Pull every line containing the word "privacy" from the records.

> [SUPPLIED MATERIAL]
================

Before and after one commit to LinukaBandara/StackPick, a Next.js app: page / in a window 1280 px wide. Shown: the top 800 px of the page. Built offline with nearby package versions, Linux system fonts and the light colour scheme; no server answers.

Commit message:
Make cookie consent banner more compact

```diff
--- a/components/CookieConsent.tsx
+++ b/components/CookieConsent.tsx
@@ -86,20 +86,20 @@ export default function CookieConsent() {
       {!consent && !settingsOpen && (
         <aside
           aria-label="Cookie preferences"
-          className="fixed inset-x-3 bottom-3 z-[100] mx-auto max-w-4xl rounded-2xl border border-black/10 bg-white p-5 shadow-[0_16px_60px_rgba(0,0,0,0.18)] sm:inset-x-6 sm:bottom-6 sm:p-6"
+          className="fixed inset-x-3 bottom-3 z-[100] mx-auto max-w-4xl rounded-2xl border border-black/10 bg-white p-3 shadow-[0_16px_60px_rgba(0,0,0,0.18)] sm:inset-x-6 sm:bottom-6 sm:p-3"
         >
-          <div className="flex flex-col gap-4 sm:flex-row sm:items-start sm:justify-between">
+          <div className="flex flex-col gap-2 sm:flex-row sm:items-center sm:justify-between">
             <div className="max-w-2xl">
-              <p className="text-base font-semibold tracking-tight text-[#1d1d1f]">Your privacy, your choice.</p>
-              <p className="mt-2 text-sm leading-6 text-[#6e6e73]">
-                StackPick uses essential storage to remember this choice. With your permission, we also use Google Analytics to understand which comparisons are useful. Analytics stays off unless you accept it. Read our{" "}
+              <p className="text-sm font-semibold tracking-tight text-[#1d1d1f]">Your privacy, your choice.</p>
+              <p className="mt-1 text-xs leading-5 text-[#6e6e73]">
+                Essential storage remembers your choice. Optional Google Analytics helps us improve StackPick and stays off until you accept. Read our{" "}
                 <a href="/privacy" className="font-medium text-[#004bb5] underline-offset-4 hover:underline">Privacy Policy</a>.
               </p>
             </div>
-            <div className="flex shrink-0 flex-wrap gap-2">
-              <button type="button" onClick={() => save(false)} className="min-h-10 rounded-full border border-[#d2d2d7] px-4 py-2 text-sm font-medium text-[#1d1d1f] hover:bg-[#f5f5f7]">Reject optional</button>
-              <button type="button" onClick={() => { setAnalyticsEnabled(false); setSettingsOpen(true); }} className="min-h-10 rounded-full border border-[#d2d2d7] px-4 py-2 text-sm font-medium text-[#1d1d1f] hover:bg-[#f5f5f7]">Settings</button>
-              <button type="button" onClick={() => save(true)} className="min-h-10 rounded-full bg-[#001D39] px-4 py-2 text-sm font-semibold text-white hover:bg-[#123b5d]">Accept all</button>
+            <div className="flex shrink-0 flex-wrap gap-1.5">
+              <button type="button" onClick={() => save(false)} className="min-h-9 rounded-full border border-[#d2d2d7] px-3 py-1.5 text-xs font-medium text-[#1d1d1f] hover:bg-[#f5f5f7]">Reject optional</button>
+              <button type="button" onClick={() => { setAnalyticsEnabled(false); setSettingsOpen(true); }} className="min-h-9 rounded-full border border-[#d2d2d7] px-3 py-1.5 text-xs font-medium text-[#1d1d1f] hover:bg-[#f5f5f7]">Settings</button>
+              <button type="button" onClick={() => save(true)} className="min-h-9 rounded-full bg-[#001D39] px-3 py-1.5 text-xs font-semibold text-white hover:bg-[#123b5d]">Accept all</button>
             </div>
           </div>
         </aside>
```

================

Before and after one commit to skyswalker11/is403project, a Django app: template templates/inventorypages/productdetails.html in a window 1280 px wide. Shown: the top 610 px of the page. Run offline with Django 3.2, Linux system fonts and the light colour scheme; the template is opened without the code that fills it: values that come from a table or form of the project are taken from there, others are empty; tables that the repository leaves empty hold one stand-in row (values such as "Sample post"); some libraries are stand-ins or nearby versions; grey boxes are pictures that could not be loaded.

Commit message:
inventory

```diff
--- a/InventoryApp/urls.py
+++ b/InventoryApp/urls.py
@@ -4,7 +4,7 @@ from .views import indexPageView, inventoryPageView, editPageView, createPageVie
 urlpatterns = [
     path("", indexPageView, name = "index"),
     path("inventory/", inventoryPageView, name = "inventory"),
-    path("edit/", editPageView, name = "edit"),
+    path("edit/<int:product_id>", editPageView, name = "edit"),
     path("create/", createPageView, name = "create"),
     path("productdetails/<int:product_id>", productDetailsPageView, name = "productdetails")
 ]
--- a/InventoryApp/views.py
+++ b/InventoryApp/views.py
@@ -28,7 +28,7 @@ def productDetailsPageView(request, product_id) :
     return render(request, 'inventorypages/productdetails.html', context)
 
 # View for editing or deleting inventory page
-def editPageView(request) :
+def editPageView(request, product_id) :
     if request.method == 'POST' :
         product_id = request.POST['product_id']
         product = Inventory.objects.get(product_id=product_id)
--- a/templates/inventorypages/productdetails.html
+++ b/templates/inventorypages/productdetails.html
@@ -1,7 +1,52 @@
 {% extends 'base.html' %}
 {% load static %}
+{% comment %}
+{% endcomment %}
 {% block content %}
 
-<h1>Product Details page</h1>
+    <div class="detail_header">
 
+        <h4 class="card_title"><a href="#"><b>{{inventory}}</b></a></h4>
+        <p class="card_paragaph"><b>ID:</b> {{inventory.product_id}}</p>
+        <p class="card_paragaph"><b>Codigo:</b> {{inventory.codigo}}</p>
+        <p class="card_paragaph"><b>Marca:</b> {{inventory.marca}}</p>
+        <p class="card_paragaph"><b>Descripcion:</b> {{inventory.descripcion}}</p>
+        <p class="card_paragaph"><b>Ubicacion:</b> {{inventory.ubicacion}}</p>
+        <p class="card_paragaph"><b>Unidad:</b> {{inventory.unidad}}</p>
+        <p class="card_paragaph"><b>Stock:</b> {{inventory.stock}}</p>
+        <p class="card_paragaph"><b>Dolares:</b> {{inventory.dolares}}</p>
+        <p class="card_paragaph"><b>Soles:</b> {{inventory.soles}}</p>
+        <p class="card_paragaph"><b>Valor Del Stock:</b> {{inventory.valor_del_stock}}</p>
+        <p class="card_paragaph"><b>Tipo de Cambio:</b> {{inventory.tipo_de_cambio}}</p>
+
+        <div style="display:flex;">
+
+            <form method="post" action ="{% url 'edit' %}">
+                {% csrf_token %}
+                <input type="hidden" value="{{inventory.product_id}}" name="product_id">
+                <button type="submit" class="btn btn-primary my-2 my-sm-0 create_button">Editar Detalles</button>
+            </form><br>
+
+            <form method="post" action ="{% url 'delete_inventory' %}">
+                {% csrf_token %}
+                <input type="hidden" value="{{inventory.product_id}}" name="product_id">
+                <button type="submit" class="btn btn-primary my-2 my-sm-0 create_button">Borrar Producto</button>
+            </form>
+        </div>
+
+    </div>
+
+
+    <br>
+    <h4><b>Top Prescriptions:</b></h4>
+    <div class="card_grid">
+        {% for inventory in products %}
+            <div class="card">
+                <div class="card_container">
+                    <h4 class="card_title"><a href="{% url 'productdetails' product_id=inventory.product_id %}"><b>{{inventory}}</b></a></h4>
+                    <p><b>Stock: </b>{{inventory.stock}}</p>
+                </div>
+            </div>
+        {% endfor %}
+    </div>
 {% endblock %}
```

================

> [SOLUTION TO THE PROBLEM]
-              <p className="text-base font-semibold tracking-tight text-[#1d1d1f]">Your privacy, your choice.</p>
+              <p className="text-sm font-semibold tracking-tight text-[#1d1d1f]">Your privacy, your choice.</p>
                 <a href="/privacy" className="font-medium text-[#004bb5] underline-offset-4 hover:underline">Privacy Policy</a>.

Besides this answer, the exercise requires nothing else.